It's no secret that home prices have been soaring to previously unthinkable heights amid the pandemic's third wave, as buyers continue to engage in bidding wars in record numbers in most major markets across the country.
In March, the buying frenzy cranked up the heat on home prices several more degrees, with accelerating price increases recorded in major markets, led by Montreal (up 22.4% year-over-year), Toronto (up 16.5%), and the Fraser Valley (up 16.0%).
Given the rising home prices, Canadians are now split between giving up on ever buying a home or putting away money to save for one, according to an RBC Spring Housing Poll.
Of the 2,000 Canadians surveyed, about 36% of non-homeowner participants under the age of 40 said they believe they will never own a home. What's interesting to note, the highest percentage of those surveyed who have “given up on the dream of homeownership” are located in regions currently with the hottest housing markets: 41% of respondents live in western Canada while 39% live in Ontario.
READ: Toronto Real Estate Market Now Hotter Than 2016 Housing Boom that Caused Government Intervention
At the same time, 62% of Canadians surveyed believe the majority of people will be priced out of the market in the next decade, with 71% of both Ontario and BC respondents and 65% of those polled from Alberta saying they “strongly” or “somewhat agree” with that statement.
The survey revealed that the pandemic has also proved to be an opportunity to increase one's overall savings, with 44% of all respondents saying they have saved more over the last year, while 60% said they are saving monthly, putting away $789 on average each month for a home.
"The road to homeownership isn’t always easy and the last year has created both challenges and opportunities for homebuyers,” said Amit Sahasrabudhe, Vice-President, Home Equity Financing, Products and Acquisitions, RBC.
“Potential homebuyers need to look at their personal financial situation as well as the current economic environment as both can have a big impact on the ability to purchase a home,” said Sahasrabudhe.
When it comes to purchasing intentions, despite 54% of Canadians polled saying it is a sellers’ market (up from 41% last year, the highest since 2009), there is a large increase in Canadians who are considering buying a home in the next two years (30%, up 8% from 2020).
What's more, this rises to 49% for those respondents under 40 years of age and 66% for new Canadians who have been in the country less than five years.

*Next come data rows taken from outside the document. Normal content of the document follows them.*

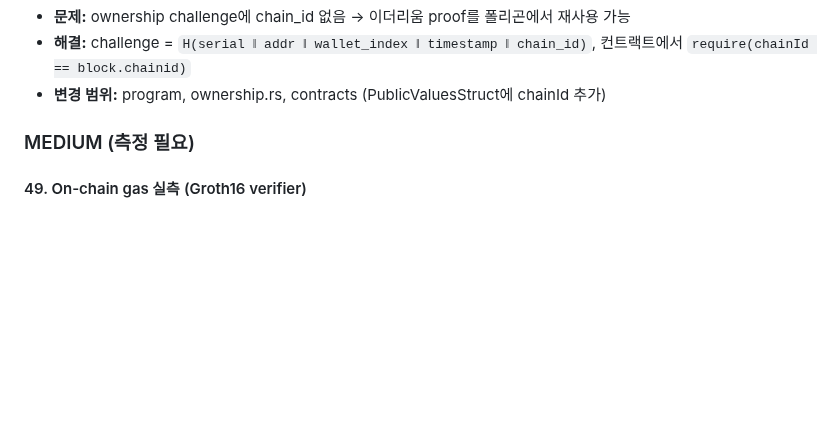
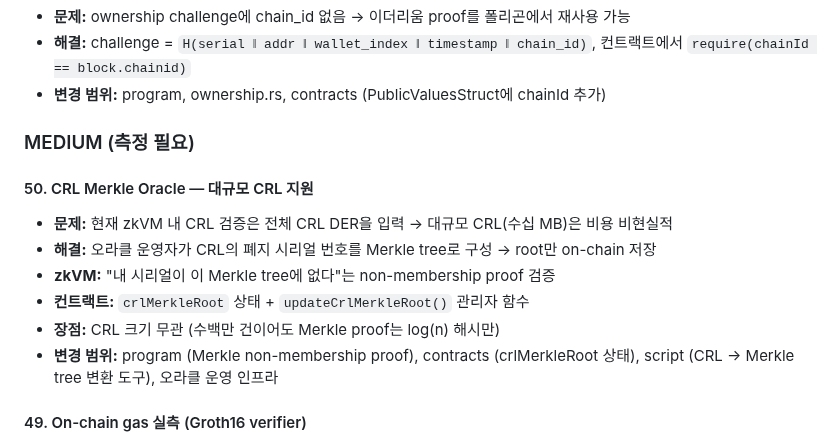
Before and after one commit to Zena-park/zk-X509, a Markdown page: SECURITY_TODO.md, the part around the change. Drawn GitHub-style; blank space fills up the shorter version.

Commit message:
docs: add #50 — CRL Merkle Oracle for large-scale CRL support
Merkle tree of revoked serials + on-chain root.
zkVM verifies non-membership proof instead of parsing full CRL.

Co-Authored-By: Claude Opus 4.6 (1M context) <noreply@anthropic.com>

```diff
--- a/SECURITY_TODO.md
+++ b/SECURITY_TODO.md
@@ -144,6 +144,14 @@
 
 ### MEDIUM (측정 필요)
 
+#### 50. CRL Merkle Oracle — 대규모 CRL 지원
+- **문제:** 현재 zkVM 내 CRL 검증은 전체 CRL DER을 입력 → 대규모 CRL(수십 MB)은 비용 비현실적
+- **해결:** 오라클 운영자가 CRL의 폐지 시리얼 번호를 Merkle tree로 구성 → root만 on-chain 저장
+- **zkVM:** "내 시리얼이 이 Merkle tree에 없다"는 non-membership proof 검증
+- **컨트랙트:** `crlMerkleRoot` 상태 + `updateCrlMerkleRoot()` 관리자 함수
+- **장점:** CRL 크기 무관 (수백만 건이어도 Merkle proof는 log(n) 해시만)
+- **변경 범위:** program (Merkle non-membership proof), contracts (crlMerkleRoot 상태), script (CRL → Merkle tree 변환 도구), 오라클 운영 인프라
+
 #### 49. On-chain gas 실측 (Groth16 verifier)
 - **현재:** 300K gas는 추정치 (SP1 문서 + BN254 pairing 비용 기반)
 - **필요:** Anvil에 SP1 Groth16 Verifier 배포 → proof 제출 → 실제 gas 측정
```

Of course, there are many factors that are influencing whether Canadians can buy now or later, with 41% of Canadians surveyed saying they are thinking about buying a home sooner because of low-interest rates and 61% saying they believe home values will only go up in the immediate future.
Four-in-five Canadians also continue to see housing as a good investment (83%) and the majority say it is better to buy than rent (56%). The key drivers among those waiting to buy a home include uncertainty about the economy (56%, up from 40%), a belief that prices may come down (41%), affordability issues (35%), and job anxiety (30%).
“Historically low mortgage rates and continued economic uncertainty have created a lot of unknowns for home buyers,” says Sahasrabudhe, but that being said, “building up a down payment can often be the biggest barrier to buying a home, especially as prices continue to climb in the pandemic environment.”
This comes as the Canadian Real Estate Association (CREA) said the average price of a home in Canada was reported to be $678,091 in Februry. Though, despite this, 48% of the poll’s respondents who plan to buy in the next two years said that their budget is less than $500,000. What's more, nine-in-10 of those who plan to buy in that time period have an average of $42,000 saved for their purchase.
“While everyone’s financial situation is different, many Canadians have been taking advantage of reduced spending over the year to build up their savings and get closer to making their dream of owning a home a reality,” added Sahasrabudhe.